**PROBLEM TO SOLVE**
Please reproduce all of the lines below, word for word and in full.
# # # # # # #
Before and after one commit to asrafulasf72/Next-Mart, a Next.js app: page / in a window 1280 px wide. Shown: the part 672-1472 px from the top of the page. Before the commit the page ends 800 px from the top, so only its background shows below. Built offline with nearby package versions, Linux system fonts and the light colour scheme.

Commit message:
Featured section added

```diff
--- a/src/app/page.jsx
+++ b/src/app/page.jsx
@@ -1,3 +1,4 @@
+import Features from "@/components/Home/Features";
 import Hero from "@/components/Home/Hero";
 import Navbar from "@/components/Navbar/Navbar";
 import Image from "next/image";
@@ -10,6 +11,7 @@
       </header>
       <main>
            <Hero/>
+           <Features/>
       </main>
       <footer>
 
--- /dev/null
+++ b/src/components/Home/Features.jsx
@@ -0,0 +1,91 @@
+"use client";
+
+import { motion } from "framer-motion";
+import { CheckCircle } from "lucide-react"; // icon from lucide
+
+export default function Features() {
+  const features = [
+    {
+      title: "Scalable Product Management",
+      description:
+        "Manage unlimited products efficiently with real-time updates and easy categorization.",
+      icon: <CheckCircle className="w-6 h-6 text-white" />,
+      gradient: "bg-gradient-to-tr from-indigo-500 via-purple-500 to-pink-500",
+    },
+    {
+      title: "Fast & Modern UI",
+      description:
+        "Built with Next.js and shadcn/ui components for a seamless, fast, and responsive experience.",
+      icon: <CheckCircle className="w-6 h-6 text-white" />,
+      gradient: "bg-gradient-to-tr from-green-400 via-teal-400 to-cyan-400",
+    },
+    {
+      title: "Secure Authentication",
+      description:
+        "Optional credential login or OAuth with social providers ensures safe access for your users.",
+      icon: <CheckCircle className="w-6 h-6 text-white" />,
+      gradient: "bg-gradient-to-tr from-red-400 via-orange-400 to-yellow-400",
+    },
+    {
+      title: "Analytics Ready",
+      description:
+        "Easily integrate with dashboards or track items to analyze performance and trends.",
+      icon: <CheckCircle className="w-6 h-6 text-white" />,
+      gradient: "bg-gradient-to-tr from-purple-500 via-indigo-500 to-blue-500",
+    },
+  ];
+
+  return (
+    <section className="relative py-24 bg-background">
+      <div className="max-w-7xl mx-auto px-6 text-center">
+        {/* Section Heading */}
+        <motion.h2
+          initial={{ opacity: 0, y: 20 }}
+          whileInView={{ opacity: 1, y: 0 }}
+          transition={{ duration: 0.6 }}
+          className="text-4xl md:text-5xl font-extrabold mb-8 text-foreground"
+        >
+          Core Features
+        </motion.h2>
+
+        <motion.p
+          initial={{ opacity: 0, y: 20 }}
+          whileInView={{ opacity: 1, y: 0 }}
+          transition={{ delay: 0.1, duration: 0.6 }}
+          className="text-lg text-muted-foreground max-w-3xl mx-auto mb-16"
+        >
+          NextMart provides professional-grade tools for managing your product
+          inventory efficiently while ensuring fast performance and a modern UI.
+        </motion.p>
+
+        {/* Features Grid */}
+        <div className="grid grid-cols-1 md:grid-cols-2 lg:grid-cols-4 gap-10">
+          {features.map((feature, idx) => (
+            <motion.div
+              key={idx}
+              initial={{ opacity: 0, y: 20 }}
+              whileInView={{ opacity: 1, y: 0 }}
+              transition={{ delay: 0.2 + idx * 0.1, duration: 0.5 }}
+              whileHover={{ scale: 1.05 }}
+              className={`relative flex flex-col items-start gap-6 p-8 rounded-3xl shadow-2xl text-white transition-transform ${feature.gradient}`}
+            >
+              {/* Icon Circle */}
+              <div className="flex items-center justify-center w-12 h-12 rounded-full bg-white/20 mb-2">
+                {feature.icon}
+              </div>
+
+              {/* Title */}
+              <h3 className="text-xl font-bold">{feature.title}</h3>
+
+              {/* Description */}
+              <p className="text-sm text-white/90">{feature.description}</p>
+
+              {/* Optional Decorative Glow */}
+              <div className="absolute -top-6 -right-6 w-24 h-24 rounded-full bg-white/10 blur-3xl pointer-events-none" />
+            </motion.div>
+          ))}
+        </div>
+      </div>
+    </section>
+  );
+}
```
# # # # # # #
**ANSWER SECTION**
Before and after one commit to asrafulasf72/Next-Mart, a Next.js app: page / in a window 1280 px wide. Shown: the part 672-1472 px from the top of the page. Before the commit the page ends 800 px from the top, so only its background shows below. Built offline with nearby package versions, Linux system fonts and the light colour scheme.

Commit message:
Featured section added

```diff
--- a/src/app/page.jsx
+++ b/src/app/page.jsx
@@ -1,3 +1,4 @@
+import Features from "@/components/Home/Features";
 import Hero from "@/components/Home/Hero";
 import Navbar from "@/components/Navbar/Navbar";
 import Image from "next/image";
@@ -10,6 +11,7 @@
       </header>
       <main>
            <Hero/>
+           <Features/>
       </main>
       <footer>
 
--- /dev/null
+++ b/src/components/Home/Features.jsx
@@ -0,0 +1,91 @@
+"use client";
+
+import { motion } from "framer-motion";
+import { CheckCircle } from "lucide-react"; // icon from lucide
+
+export default function Features() {
+  const features = [
+    {
+      title: "Scalable Product Management",
+      description:
+        "Manage unlimited products efficiently with real-time updates and easy categorization.",
+      icon: <CheckCircle className="w-6 h-6 text-white" />,
+      gradient: "bg-gradient-to-tr from-indigo-500 via-purple-500 to-pink-500",
+    },
+    {
+      title: "Fast & Modern UI",
+      description:
+        "Built with Next.js and shadcn/ui components for a seamless, fast, and responsive experience.",
+      icon: <CheckCircle className="w-6 h-6 text-white" />,
+      gradient: "bg-gradient-to-tr from-green-400 via-teal-400 to-cyan-400",
+    },
+    {
+      title: "Secure Authentication",
+      description:
+        "Optional credential login or OAuth with social providers ensures safe access for your users.",
+      icon: <CheckCircle className="w-6 h-6 text-white" />,
+      gradient: "bg-gradient-to-tr from-red-400 via-orange-400 to-yellow-400",
+    },
+    {
+      title: "Analytics Ready",
+      description:
+        "Easily integrate with dashboards or track items to analyze performance and trends.",
+      icon: <CheckCircle className="w-6 h-6 text-white" />,
+      gradient: "bg-gradient-to-tr from-purple-500 via-indigo-500 to-blue-500",
+    },
+  ];
+
+  return (
+    <section className="relative py-24 bg-background">
+      <div className="max-w-7xl mx-auto px-6 text-center">
+        {/* Section Heading */}
+        <motion.h2
+          initial={{ opacity: 0, y: 20 }}
+          whileInView={{ opacity: 1, y: 0 }}
+          transition={{ duration: 0.6 }}
+          className="text-4xl md:text-5xl font-extrabold mb-8 text-foreground"
+        >
+          Core Features
+        </motion.h2>
+
+        <motion.p
+          initial={{ opacity: 0, y: 20 }}
+          whileInView={{ opacity: 1, y: 0 }}
+          transition={{ delay: 0.1, duration: 0.6 }}
+          className="text-lg text-muted-foreground max-w-3xl mx-auto mb-16"
+        >
+          NextMart provides professional-grade tools for managing your product
+          inventory efficiently while ensuring fast performance and a modern UI.
+        </motion.p>
+
+        {/* Features Grid */}
+        <div className="grid grid-cols-1 md:grid-cols-2 lg:grid-cols-4 gap-10">
+          {features.map((feature, idx) => (
+            <motion.div
+              key={idx}
+              initial={{ opacity: 0, y: 20 }}
+              whileInView={{ opacity: 1, y: 0 }}
+              transition={{ delay: 0.2 + idx * 0.1, duration: 0.5 }}
+              whileHover={{ scale: 1.05 }}
+              className={`relative flex flex-col items-start gap-6 p-8 rounded-3xl shadow-2xl text-white transition-transform ${feature.gradient}`}
+            >
+              {/* Icon Circle */}
+              <div className="flex items-center justify-center w-12 h-12 rounded-full bg-white/20 mb-2">
+                {feature.icon}
+              </div>
+
+              {/* Title */}
+              <h3 className="text-xl font-bold">{feature.title}</h3>
+
+              {/* Description */}
+              <p className="text-sm text-white/90">{feature.description}</p>
+
+              {/* Optional Decorative Glow */}
+              <div className="absolute -top-6 -right-6 w-24 h-24 rounded-full bg-white/10 blur-3xl pointer-events-none" />
+            </motion.div>
+          ))}
+        </div>
+      </div>
+    </section>
+  );
+}
```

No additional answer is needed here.